--- Exercise requirements ---
Please output the data exactly, minus pictures.
-------- Data for this exercise --------
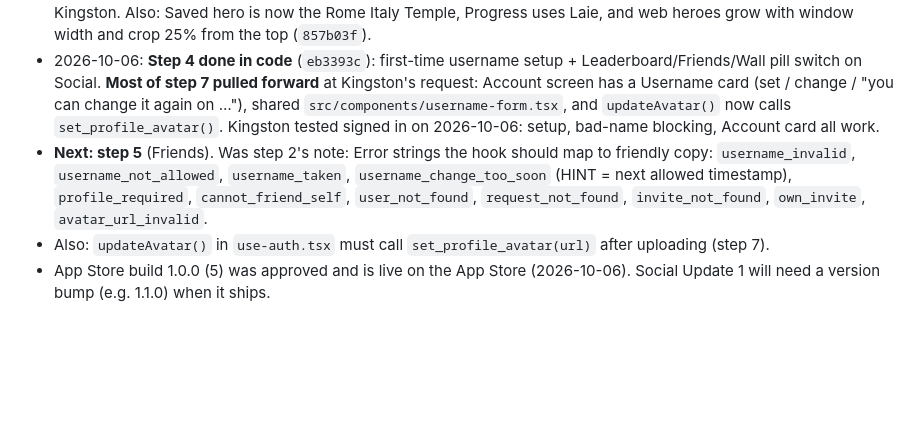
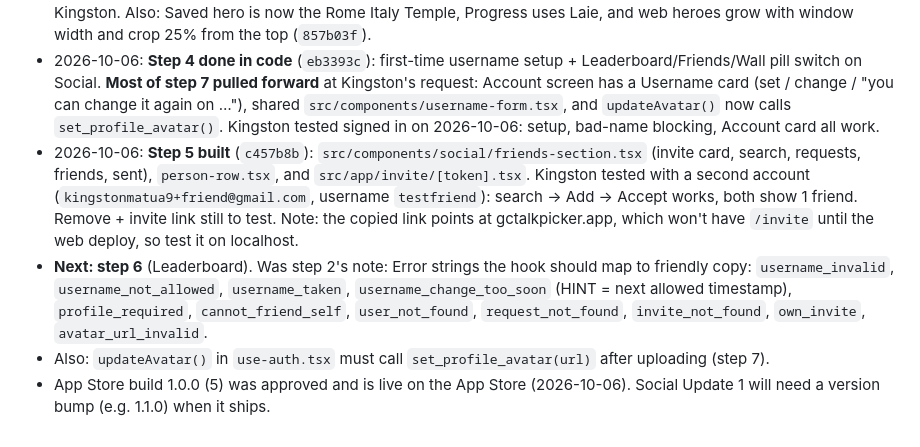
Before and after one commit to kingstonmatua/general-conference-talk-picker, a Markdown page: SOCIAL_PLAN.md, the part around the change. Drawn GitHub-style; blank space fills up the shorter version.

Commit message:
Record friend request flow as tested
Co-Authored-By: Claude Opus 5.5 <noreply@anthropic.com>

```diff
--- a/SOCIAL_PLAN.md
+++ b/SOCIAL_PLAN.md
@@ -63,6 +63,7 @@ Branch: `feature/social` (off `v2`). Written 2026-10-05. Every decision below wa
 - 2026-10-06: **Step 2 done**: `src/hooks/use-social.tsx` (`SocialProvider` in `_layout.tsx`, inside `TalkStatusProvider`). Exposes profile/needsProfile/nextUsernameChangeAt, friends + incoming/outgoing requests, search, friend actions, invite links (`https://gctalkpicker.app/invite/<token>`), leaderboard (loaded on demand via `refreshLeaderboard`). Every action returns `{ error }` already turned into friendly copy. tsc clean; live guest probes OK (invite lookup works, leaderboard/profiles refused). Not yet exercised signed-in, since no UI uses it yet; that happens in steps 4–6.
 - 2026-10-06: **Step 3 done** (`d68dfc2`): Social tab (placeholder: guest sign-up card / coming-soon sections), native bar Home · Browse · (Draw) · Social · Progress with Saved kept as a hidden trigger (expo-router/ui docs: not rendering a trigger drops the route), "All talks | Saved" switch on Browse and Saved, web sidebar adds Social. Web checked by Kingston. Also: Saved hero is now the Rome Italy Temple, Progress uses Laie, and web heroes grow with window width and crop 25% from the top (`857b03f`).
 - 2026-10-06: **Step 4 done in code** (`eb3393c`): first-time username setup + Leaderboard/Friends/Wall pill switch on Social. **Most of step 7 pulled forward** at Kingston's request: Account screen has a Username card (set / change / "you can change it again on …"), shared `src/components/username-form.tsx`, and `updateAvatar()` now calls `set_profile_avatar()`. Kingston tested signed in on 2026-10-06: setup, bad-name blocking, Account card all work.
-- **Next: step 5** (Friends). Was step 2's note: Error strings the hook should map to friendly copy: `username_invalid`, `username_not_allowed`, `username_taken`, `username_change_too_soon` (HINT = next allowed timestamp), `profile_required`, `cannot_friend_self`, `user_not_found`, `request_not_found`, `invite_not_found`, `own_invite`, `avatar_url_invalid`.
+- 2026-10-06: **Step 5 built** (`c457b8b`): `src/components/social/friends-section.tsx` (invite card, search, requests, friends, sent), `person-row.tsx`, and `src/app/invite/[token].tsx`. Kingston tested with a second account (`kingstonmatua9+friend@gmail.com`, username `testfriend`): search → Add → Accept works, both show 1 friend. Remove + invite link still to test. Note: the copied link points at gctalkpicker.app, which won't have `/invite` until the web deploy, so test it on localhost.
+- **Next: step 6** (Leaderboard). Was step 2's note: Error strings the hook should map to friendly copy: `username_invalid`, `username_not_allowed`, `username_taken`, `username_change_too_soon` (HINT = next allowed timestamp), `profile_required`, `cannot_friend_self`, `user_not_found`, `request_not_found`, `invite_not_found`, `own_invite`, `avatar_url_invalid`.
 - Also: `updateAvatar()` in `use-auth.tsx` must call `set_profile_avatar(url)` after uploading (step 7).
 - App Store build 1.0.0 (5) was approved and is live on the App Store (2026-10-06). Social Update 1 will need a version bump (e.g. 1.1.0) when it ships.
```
--------
--- Problem solution ---
Before and after one commit to kingstonmatua/general-conference-talk-picker, a Markdown page: SOCIAL_PLAN.md, the part around the change. Drawn GitHub-style; blank space fills up the shorter version.

Commit message:
Record friend request flow as tested
Co-Authored-By: Claude Opus 5.5 <noreply@anthropic.com>

```diff
--- a/SOCIAL_PLAN.md
+++ b/SOCIAL_PLAN.md
@@ -63,6 +63,7 @@ Branch: `feature/social` (off `v2`). Written 2026-10-05. Every decision below wa
 - 2026-10-06: **Step 2 done**: `src/hooks/use-social.tsx` (`SocialProvider` in `_layout.tsx`, inside `TalkStatusProvider`). Exposes profile/needsProfile/nextUsernameChangeAt, friends + incoming/outgoing requests, search, friend actions, invite links (`https://gctalkpicker.app/invite/<token>`), leaderboard (loaded on demand via `refreshLeaderboard`). Every action returns `{ error }` already turned into friendly copy. tsc clean; live guest probes OK (invite lookup works, leaderboard/profiles refused). Not yet exercised signed-in, since no UI uses it yet; that happens in steps 4–6.
 - 2026-10-06: **Step 3 done** (`d68dfc2`): Social tab (placeholder: guest sign-up card / coming-soon sections), native bar Home · Browse · (Draw) · Social · Progress with Saved kept as a hidden trigger (expo-router/ui docs: not rendering a trigger drops the route), "All talks | Saved" switch on Browse and Saved, web sidebar adds Social. Web checked by Kingston. Also: Saved hero is now the Rome Italy Temple, Progress uses Laie, and web heroes grow with window width and crop 25% from the top (`857b03f`).
 - 2026-10-06: **Step 4 done in code** (`eb3393c`): first-time username setup + Leaderboard/Friends/Wall pill switch on Social. **Most of step 7 pulled forward** at Kingston's request: Account screen has a Username card (set / change / "you can change it again on …"), shared `src/components/username-form.tsx`, and `updateAvatar()` now calls `set_profile_avatar()`. Kingston tested signed in on 2026-10-06: setup, bad-name blocking, Account card all work.
-- **Next: step 5** (Friends). Was step 2's note: Error strings the hook should map to friendly copy: `username_invalid`, `username_not_allowed`, `username_taken`, `username_change_too_soon` (HINT = next allowed timestamp), `profile_required`, `cannot_friend_self`, `user_not_found`, `request_not_found`, `invite_not_found`, `own_invite`, `avatar_url_invalid`.
+- 2026-10-06: **Step 5 built** (`c457b8b`): `src/components/social/friends-section.tsx` (invite card, search, requests, friends, sent), `person-row.tsx`, and `src/app/invite/[token].tsx`. Kingston tested with a second account (`kingstonmatua9+friend@gmail.com`, username `testfriend`): search → Add → Accept works, both show 1 friend. Remove + invite link still to test. Note: the copied link points at gctalkpicker.app, which won't have `/invite` until the web deploy, so test it on localhost.
+- **Next: step 6** (Leaderboard). Was step 2's note: Error strings the hook should map to friendly copy: `username_invalid`, `username_not_allowed`, `username_taken`, `username_change_too_soon` (HINT = next allowed timestamp), `profile_required`, `cannot_friend_self`, `user_not_found`, `request_not_found`, `invite_not_found`, `own_invite`, `avatar_url_invalid`.
 - Also: `updateAvatar()` in `use-auth.tsx` must call `set_profile_avatar(url)` after uploading (step 7).
 - App Store build 1.0.0 (5) was approved and is live on the App Store (2026-10-06). Social Update 1 will need a version bump (e.g. 1.1.0) when it ships.
```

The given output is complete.